◆ Assignment:
Only lines containing the word "participant" belong in the answer; copy each one from the records.

◆ Data extract:
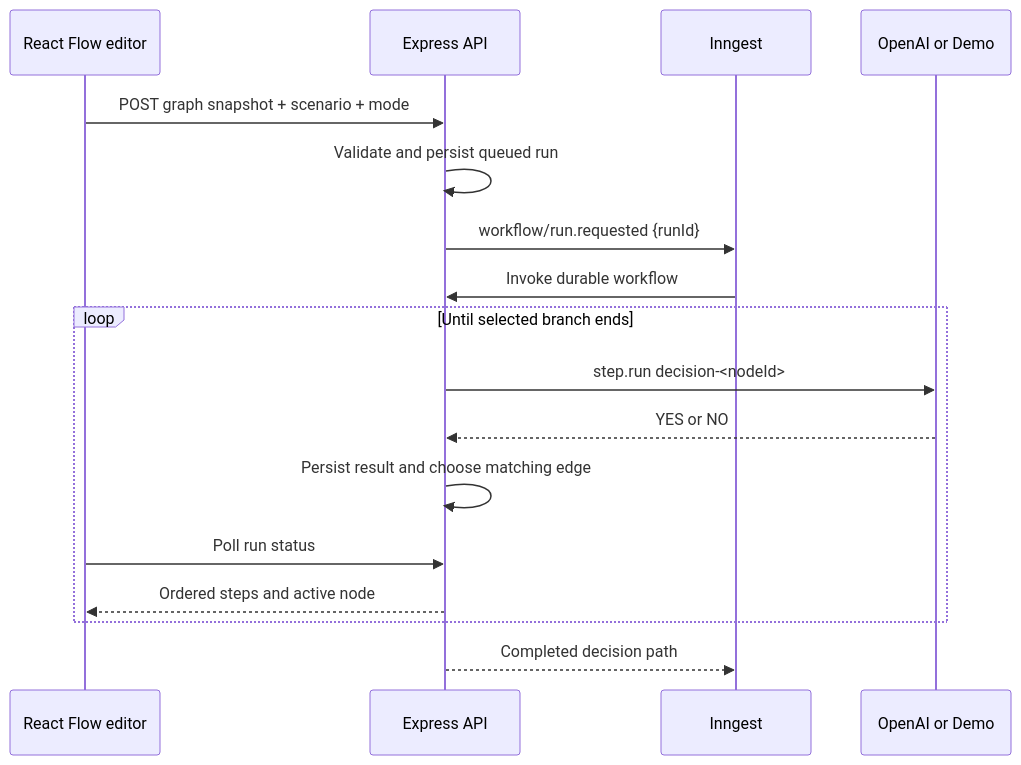
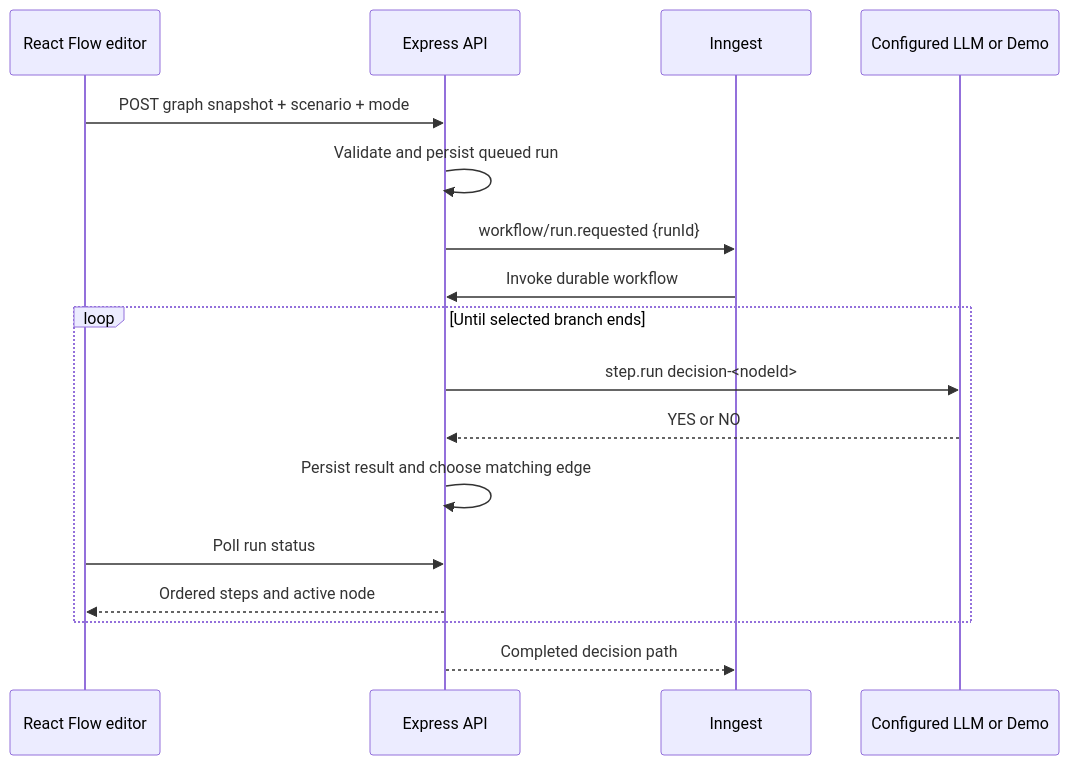
Before and after one commit to ardiradi/flyrank-ai-decision-flow: the diagram in README.md, drawn with Mermaid. The commit also changed other lines of this file and 20 other files, not shown here.

````diff
--- a/README.md
+++ b/README.md
@@ -78,19 +90,19 @@
 ```mermaid
 sequenceDiagram
   participant U as React Flow editor
   participant A as Express API
   participant I as Inngest
-  participant O as OpenAI or Demo
+  participant O as Configured LLM or Demo
   U->>A: POST graph snapshot + scenario + mode
   A->>A: Validate and persist queued run
   A->>I: workflow/run.requested {runId}
   I->>A: Invoke durable workflow
   loop Until selected branch ends
     A->>O: step.run decision-<nodeId>
     O-->>A: YES or NO
     A->>A: Persist result and choose matching edge
     U->>A: Poll run status
     A-->>U: Ordered steps and active node
   end
   A-->>I: Completed decision path
 ```
````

◆ Response:
   participant U as React Flow editor
   participant A as Express API
   participant I as Inngest
-  participant O as OpenAI or Demo
+  participant O as Configured LLM or Demo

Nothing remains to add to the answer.